Itís not a surprise that quick games like Tier auf Tier, Biblios, Jungle Speed, Forbidden Island, and sadly 7 Wonders dominate my most played games list. Despite its flaws, Iím hoping that Kingdom Builder replaces 7 Wonders as the filler du jour next year. I am happy to see Factory Fun up there because despite many in my game group nicknaming it Factory Unfun, I am a died-in-the-wool fan of the game. I am thrilled with the Z-Man reprint, including the larger pipes and advanced player boards (even if the variable machine input/output sizes were better in theory than in practice). Lastly, A Few Acres of Snow is an odd one because it followed quite a steep trajectory of increasing in my estimation throughout the first four or five games and then suffering a steep drop off in games six through nine as I became disillusioned with the game. The strategic flexibility that I once saw began to feel more and more confining. The errors and sloppiness of the production began to grate ever more. In the end, I see it as a big step in the right direction for deck-building games because it uses the mechanism as a means rather than an end in and of itself. Too many deck-building games are simply deck-builders with no other purpose or game included, but at least A Few Acres of Snow will hopefully open designersí eyes to the fact that the mechanism can be used as a piece of a larger game. Vlaada Chvatil also thankfully appears to understand this as seen in Mage Knight.
In conclusion, I take back what I said about 2011 being disappointing. Any year that gives us Sand Goblins, Swamp Orcs, and Shadow Elves must be a good year. Itís a year that has given us not only great classic games like City Tycoon, Last Will, and Tournay, but also great innovative games like Summoner Wars: Master Set and Risk Legacy. Thereís thoughtful games in there and pure fun to be had as well. I canít ask for much more than that in a year of gaming.
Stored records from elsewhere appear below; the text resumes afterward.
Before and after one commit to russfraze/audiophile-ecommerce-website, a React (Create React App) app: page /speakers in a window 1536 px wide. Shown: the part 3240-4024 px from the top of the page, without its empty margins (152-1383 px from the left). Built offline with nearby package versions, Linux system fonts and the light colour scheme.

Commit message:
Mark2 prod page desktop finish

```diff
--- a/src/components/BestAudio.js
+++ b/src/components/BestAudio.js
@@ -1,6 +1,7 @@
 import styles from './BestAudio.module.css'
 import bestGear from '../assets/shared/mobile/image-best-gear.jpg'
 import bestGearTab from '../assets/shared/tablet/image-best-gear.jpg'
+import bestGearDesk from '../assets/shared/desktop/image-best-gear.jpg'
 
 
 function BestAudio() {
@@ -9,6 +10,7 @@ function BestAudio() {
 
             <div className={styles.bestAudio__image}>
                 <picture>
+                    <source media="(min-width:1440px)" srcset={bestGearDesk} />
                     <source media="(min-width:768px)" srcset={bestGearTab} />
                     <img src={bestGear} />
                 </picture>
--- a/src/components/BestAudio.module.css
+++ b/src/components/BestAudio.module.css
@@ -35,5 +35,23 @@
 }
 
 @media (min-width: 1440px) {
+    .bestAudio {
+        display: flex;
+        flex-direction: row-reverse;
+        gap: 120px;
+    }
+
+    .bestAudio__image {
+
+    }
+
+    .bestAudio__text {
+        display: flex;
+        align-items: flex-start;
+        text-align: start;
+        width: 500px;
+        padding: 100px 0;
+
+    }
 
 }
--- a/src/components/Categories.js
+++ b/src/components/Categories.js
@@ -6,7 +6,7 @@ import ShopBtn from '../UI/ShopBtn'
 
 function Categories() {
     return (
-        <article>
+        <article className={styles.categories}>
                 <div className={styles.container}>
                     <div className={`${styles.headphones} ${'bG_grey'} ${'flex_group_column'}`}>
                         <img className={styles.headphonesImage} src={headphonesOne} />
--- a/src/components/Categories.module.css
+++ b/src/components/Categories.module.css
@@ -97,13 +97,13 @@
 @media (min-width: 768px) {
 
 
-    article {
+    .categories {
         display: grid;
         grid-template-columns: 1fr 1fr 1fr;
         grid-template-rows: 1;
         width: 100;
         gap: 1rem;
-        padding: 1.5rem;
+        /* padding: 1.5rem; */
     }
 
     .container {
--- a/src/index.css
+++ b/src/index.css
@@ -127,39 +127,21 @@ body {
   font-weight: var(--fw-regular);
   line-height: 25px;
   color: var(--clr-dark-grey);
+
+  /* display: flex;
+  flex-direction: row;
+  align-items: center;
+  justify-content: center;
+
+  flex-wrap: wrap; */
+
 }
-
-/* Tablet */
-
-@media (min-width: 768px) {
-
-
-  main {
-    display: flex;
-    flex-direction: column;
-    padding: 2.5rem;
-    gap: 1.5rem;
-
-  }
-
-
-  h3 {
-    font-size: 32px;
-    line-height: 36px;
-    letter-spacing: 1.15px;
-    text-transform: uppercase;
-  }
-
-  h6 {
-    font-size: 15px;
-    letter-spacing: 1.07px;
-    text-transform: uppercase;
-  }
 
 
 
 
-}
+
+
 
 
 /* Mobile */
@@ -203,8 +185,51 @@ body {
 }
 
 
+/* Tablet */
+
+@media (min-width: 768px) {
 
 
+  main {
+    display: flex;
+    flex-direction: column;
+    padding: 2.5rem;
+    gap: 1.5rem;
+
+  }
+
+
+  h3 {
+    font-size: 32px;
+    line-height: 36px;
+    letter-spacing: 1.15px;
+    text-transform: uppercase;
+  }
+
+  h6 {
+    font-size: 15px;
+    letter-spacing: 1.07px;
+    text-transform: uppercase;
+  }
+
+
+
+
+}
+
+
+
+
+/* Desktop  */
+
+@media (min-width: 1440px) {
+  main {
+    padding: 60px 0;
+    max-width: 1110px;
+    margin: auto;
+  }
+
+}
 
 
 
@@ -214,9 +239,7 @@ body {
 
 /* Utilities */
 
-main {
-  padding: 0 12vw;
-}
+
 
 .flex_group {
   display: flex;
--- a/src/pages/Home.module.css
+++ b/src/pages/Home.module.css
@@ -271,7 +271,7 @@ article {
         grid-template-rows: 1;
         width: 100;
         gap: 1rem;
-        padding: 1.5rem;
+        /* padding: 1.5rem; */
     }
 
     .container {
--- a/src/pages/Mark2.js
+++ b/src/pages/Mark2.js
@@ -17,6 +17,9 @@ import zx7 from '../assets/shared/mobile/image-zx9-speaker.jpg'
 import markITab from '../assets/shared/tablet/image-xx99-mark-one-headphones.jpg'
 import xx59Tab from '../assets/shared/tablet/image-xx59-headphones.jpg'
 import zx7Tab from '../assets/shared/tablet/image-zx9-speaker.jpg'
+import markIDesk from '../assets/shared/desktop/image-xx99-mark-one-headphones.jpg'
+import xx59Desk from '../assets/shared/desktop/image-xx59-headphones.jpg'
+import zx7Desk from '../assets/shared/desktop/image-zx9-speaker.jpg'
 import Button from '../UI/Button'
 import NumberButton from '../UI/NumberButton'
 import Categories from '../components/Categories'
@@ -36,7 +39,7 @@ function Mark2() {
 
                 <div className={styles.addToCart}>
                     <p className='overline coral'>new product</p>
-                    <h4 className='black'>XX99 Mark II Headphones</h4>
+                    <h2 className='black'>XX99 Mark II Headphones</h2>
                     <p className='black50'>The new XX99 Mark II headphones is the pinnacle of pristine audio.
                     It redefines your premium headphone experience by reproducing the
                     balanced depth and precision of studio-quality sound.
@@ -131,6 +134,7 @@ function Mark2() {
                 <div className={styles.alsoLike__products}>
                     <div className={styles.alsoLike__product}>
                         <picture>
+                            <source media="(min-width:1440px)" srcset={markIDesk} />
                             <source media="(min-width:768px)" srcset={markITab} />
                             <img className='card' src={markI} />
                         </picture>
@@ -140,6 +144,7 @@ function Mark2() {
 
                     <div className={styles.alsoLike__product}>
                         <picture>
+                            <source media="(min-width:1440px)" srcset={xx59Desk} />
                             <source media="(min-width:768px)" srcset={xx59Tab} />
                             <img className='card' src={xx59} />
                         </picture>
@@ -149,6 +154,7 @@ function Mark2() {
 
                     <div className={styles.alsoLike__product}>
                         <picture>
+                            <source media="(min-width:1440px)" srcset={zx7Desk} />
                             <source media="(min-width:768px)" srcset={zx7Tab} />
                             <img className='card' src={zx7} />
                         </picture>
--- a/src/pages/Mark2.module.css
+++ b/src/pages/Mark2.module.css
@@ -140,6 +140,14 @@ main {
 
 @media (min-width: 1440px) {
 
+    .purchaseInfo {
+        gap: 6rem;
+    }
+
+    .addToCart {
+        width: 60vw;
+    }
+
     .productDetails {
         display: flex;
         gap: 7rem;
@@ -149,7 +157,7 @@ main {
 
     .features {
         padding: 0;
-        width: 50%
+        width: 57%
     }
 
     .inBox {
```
(See The Opinionated Gamers for this column plus additional comments on it)